See also[edit]

Regnal titles
Preceded by
First monarch
King of Lesotho
Succeeded by


  1. ^ Degruyter
  2. ^ Thompson 1975, pp. 1–3.
  3. ^ Becker 1982, pp. 18–19.
  4. ^ Thompson 1975, pp. 4–7.
  5. ^ Thompson 1975, p. 24.
  6. ^ Rosenberg, Weisfelder & Frisbie-Fulton 2004, p. 281.
  7. ^ Atmore & Sanders 1971, pp. 536–537.
  8. ^ Maliehe 2014, pp. 29–32.
  9. ^ Machobane & Karschay 1990, pp. 29–30.
  10. ^ a b Rosenberg, Weisfelder & Frisbie-Fulton 2004, p. 284.
  11. ^ Sanders 1975, pp. 153–155, 159–160.
  12. ^ Sanders 1975, pp. 171–174.
  13. ^ Sanders 1975, pp. 176, 181–183.
  14. ^ Tylden 1935, pp. 37–38.
  15. ^ Sanders 1975, p. 193.
  16. ^ Sanders 1969, pp. 446–454.
  17. ^ Atmore & Sanders 1971, pp. 540–541.
  18. ^ Burman 1981, pp. 15–16.
  19. ^ Machobane & Karschay 1990, pp. 43–44.
  20. ^ Rosenberg, Weisfelder & Frisbie-Fulton 2004, pp. 212, 232, 281.
  21. ^ a b Morelli 2022.
  22. ^ Sanders 1975, p. 140.
  23. ^ "HIS MAJESTY LEADS MOSHOESHOE'S DAY COMMEMORATION". Government of Lesotho. 11 March 2021. Retrieved 9 November 2022.
  24. ^ Kabi, Pascalinah (4 December 2018). "'Moshoeshoe Airport a ticking time-bomb'". Lesotho Sunday Express. Retrieved 23 December 2023.
  25. ^ Kuper, Jeremy (19 April 2013). "London shows material interest in Africa's old clothes". Mail & Guardian. Archived from the original on 25 May 2013. Retrieved 20 January 2014.
  26. ^ Holmes, Thalia (22 November 2013). "The fabric of society needs underpinning". Mail & Guardian. Archived from the original on 20 January 2014. Retrieved 20 January 2014.


Further reading[edit]
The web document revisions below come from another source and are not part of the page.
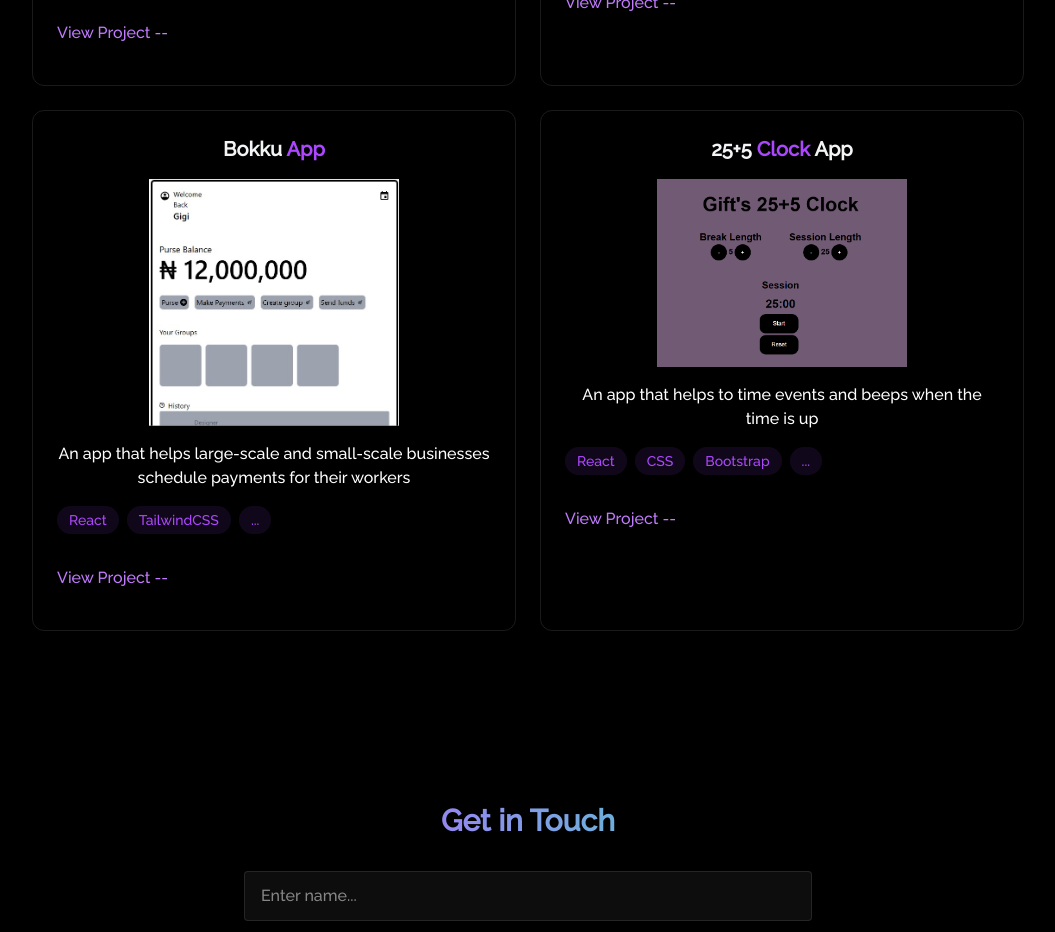
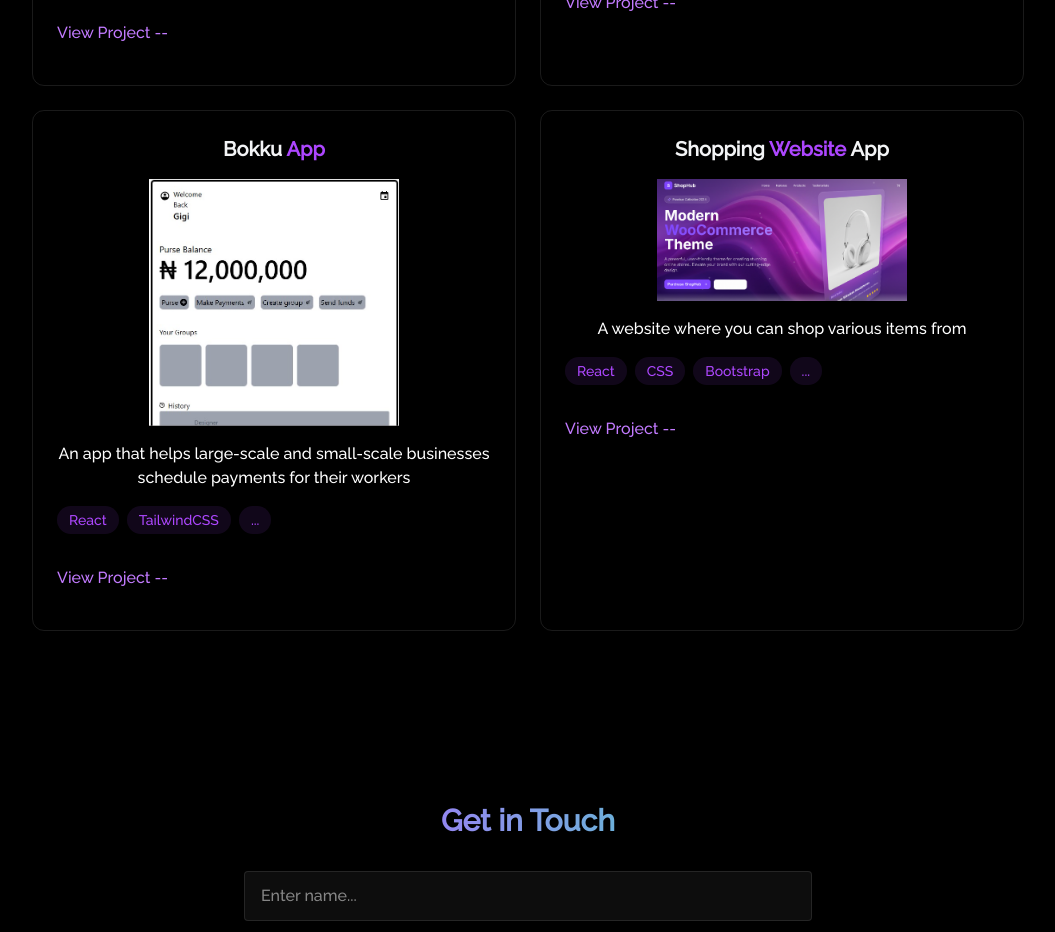
Before and after one commit to Gigireact/gigi-portfolio, a React (Vite) app: page / in a window 1280 px wide. Shown: the part 3740-4672 px from the top of the page, without its empty margins (112-1167 px from the left). Built offline with nearby package versions, Linux system fonts and the light colour scheme; a web font is replaced by a local one.

Commit message:
updates to the shophub

```diff
--- a/src/components/sections/Projects.jsx
+++ b/src/components/sections/Projects.jsx
@@ -2,6 +2,7 @@ import Calculator from "../../assets/calculator.png"
 import Bokku from "../../assets/bokku.png"
 import Lint from "../../assets/lint.png"
 import Clock from "../../assets/clock.png"
+import shophub from "../../assets/shophub.png"
 import Supachat from "../../assets/supachat img.png"
 import ADweb from "../../assets/4Dweb.png"
 
@@ -75,12 +76,12 @@ export const Projects = () => {
                         </div>
                     </div>
 
-                    {/* Fourth project i.e five clock*/}
+                    {/* Fourth project i.e shophub*/}
 
                     <div className="p-6 rounded-xl border border-white/10 hover:-translate-y-1 hover:border-purple-500/30 hover:shadow-[0_0_15px_rgba(128, 0, 128, 0.4)] transition">
-                        <h3 className="text-xl font-bold mb-2">25+5 <span className="text-purple-500">Clock </span> App</h3>
-                        <img src={Clock} alt="clock pic" className="w-full max-w-[250px] h-auto mx-auto my-4 object-contain"/>
-                        <p className="text-white mb-4">An app that helps to time events and beeps when the time is up</p>
+                        <h3 className="text-xl font-bold mb-2">Shopping <span className="text-purple-500">Website </span> App</h3>
+                        <img src={shophub} alt="shophub pic" className="w-full max-w-[250px] h-auto mx-auto my-4 object-contain"/>
+                        <p className="text-white mb-4">A website where you can shop various items from</p>
                         <div className="flex flex-wrap gap-2 mb-4">
                             {["React", "CSS", "Bootstrap", "..."].map((tech, key) => (
                                 <span key={key} className="bg-purple-500/10 text-purple-500 py-1 px-3 rounded-full text-sm hover:bg-purple-500/20 hover:shadow-[0_0_15px_rgba(128, 0, 128, 0.4)] transition-all">
@@ -89,7 +90,7 @@ export const Projects = () => {
                             ))}
                         </div>
                         <div className="flex justify-between items-center">
-                            <a href="https://25-5-clock-wine.vercel.app/" className="text-purple-400 hover:text-purple-300 transition-colors my-4">
+                            <a href="https://shop-webb.vercel.app/" className="text-purple-400 hover:text-purple-300 transition-colors my-4">
                                 View Project --
                             </a>
                         </div>
```
Also changed, not shown: src/assets/shophub.png (added), 1 other file (tests, documents, lock files or other folders).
  • Ellenberger, Frédéric (1969). History of the Basuto, ancient and modern. Negro Universities Press. ISBN 978-0837113890.